### YOUR INSTRUCTIONS
Across the entries below, how many lines have the string "target" in them? Reply with only the number.

************

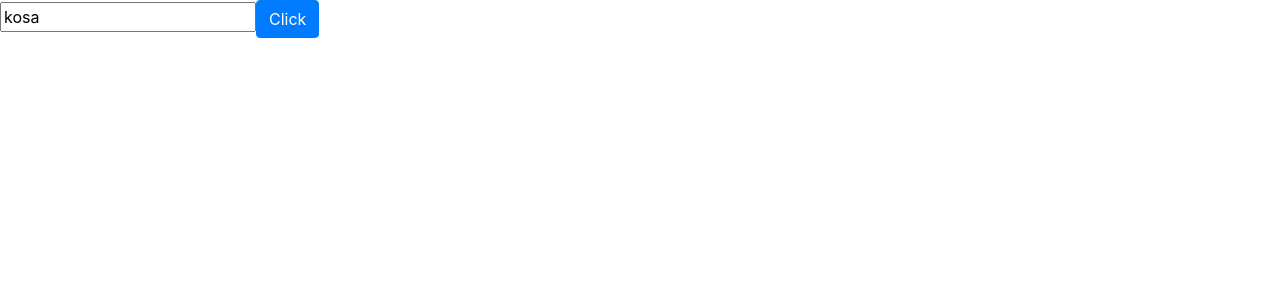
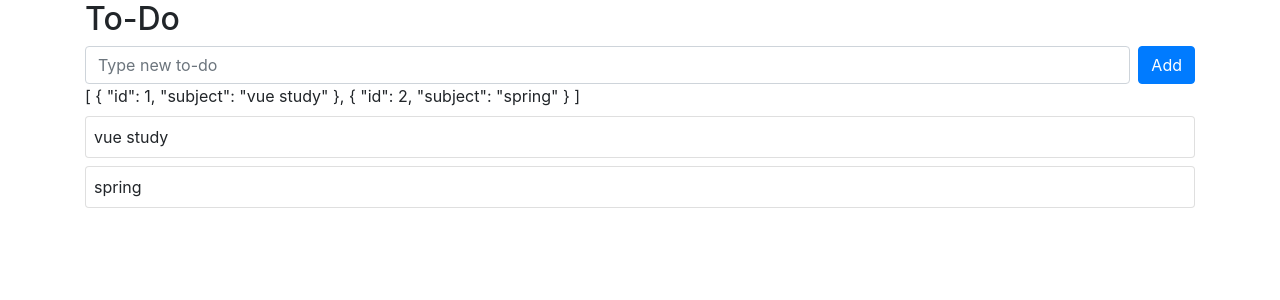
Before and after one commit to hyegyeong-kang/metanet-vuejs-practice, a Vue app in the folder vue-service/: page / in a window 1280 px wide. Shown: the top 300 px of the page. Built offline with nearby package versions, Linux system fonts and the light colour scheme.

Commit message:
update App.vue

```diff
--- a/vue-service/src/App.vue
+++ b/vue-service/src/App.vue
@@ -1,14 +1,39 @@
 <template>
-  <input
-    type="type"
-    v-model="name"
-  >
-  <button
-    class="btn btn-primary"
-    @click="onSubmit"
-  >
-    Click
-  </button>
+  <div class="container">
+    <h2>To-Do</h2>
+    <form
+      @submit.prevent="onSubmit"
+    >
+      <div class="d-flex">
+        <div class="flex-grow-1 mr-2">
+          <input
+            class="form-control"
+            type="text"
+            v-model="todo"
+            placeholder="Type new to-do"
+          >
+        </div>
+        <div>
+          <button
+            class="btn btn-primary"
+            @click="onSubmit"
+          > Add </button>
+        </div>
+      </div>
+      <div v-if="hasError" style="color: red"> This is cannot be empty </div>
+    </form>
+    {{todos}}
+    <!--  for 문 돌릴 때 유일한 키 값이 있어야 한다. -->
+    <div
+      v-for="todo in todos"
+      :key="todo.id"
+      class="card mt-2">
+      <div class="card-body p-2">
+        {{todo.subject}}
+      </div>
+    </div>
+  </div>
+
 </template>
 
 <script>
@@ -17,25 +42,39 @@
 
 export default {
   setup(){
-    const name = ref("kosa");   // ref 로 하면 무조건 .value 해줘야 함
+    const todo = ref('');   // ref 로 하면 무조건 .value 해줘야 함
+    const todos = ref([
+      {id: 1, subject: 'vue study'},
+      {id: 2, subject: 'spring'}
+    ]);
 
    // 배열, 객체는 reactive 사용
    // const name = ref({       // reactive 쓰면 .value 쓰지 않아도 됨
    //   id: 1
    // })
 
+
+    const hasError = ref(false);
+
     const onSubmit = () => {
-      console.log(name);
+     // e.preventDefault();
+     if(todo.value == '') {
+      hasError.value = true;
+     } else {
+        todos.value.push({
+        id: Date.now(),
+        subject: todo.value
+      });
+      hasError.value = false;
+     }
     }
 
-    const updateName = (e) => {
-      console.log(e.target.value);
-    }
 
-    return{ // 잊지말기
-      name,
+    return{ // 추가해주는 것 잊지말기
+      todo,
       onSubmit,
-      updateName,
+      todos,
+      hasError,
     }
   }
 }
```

************

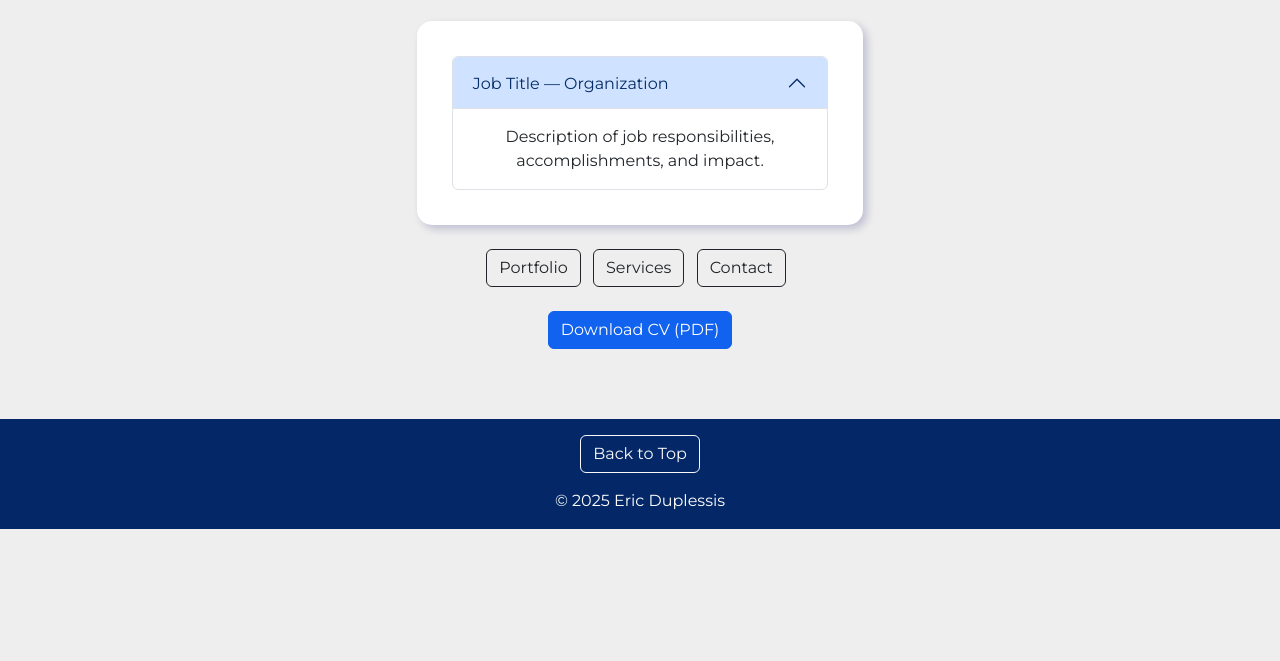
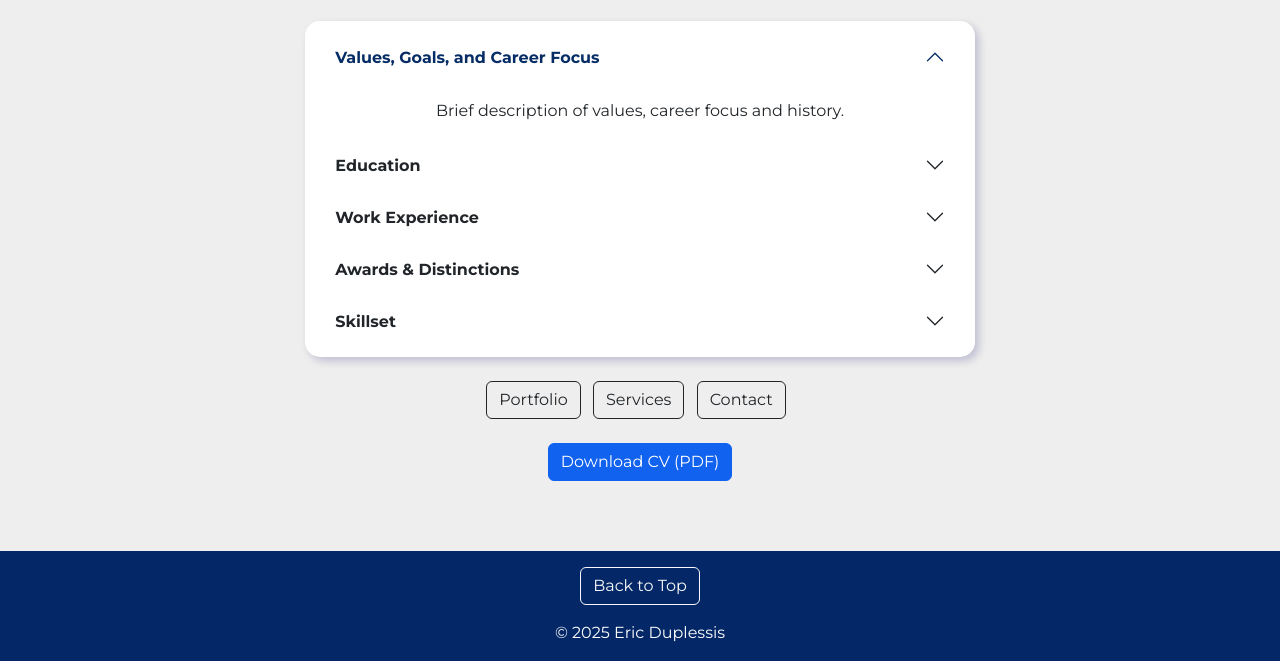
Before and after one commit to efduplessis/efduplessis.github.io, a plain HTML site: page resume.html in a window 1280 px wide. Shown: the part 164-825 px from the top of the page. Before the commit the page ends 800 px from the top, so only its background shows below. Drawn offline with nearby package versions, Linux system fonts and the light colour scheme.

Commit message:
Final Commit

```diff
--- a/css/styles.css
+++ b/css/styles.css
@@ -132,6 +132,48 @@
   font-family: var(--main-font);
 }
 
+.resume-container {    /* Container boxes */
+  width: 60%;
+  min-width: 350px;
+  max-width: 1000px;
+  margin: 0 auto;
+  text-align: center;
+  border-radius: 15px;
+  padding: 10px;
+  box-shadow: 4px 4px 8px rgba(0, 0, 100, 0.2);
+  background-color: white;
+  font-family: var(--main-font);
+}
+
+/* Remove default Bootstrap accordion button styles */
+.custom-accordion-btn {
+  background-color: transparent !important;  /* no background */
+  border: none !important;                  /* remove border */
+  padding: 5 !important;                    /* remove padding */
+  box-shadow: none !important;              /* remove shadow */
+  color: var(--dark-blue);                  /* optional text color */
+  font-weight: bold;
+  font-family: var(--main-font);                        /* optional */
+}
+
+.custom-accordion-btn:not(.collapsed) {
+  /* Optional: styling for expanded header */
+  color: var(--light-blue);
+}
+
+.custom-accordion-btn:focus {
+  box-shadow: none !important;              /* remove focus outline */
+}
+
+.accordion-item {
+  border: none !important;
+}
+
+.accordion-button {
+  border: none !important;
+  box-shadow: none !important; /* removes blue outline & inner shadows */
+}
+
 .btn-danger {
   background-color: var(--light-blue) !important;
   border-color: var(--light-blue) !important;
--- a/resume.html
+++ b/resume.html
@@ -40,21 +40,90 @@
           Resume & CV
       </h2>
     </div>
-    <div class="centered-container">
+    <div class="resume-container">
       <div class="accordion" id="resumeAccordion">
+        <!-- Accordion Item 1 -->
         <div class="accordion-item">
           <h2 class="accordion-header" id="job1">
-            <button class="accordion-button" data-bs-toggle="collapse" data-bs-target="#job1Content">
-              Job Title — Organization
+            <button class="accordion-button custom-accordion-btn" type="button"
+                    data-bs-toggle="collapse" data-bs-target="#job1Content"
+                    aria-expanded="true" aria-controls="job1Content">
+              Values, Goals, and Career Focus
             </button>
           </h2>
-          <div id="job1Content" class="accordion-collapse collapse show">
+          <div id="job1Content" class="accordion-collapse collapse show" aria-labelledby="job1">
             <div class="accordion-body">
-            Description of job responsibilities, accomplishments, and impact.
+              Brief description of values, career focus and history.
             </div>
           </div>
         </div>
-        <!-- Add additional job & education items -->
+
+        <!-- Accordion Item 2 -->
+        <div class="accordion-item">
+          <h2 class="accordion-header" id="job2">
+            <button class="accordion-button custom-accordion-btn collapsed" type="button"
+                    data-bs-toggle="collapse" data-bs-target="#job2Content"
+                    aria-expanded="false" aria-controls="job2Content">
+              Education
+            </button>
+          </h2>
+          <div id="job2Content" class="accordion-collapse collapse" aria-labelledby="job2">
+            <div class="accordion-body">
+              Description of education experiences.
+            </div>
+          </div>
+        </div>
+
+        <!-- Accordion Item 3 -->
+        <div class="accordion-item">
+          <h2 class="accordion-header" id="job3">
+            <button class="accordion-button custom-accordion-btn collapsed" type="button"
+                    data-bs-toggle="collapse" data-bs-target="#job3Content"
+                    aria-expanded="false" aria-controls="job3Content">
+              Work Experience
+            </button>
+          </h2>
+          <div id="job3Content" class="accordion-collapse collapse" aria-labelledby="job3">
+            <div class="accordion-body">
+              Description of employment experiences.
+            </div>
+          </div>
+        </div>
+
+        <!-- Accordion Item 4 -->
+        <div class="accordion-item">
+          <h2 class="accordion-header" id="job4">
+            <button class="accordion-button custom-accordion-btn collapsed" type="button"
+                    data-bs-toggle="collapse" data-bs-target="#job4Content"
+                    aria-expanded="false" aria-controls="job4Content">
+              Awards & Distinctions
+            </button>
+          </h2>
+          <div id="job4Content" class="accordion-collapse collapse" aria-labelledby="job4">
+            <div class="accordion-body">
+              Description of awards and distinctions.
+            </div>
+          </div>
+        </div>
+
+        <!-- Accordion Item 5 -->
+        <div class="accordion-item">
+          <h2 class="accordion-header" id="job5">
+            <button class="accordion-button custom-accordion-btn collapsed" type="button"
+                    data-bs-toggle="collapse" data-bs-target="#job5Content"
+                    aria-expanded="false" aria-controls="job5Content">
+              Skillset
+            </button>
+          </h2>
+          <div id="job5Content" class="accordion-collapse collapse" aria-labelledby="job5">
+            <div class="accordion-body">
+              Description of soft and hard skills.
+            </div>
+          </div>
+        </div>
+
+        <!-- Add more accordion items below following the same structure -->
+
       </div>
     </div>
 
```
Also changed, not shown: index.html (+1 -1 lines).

************

### ANSWER FOR THE TASK
7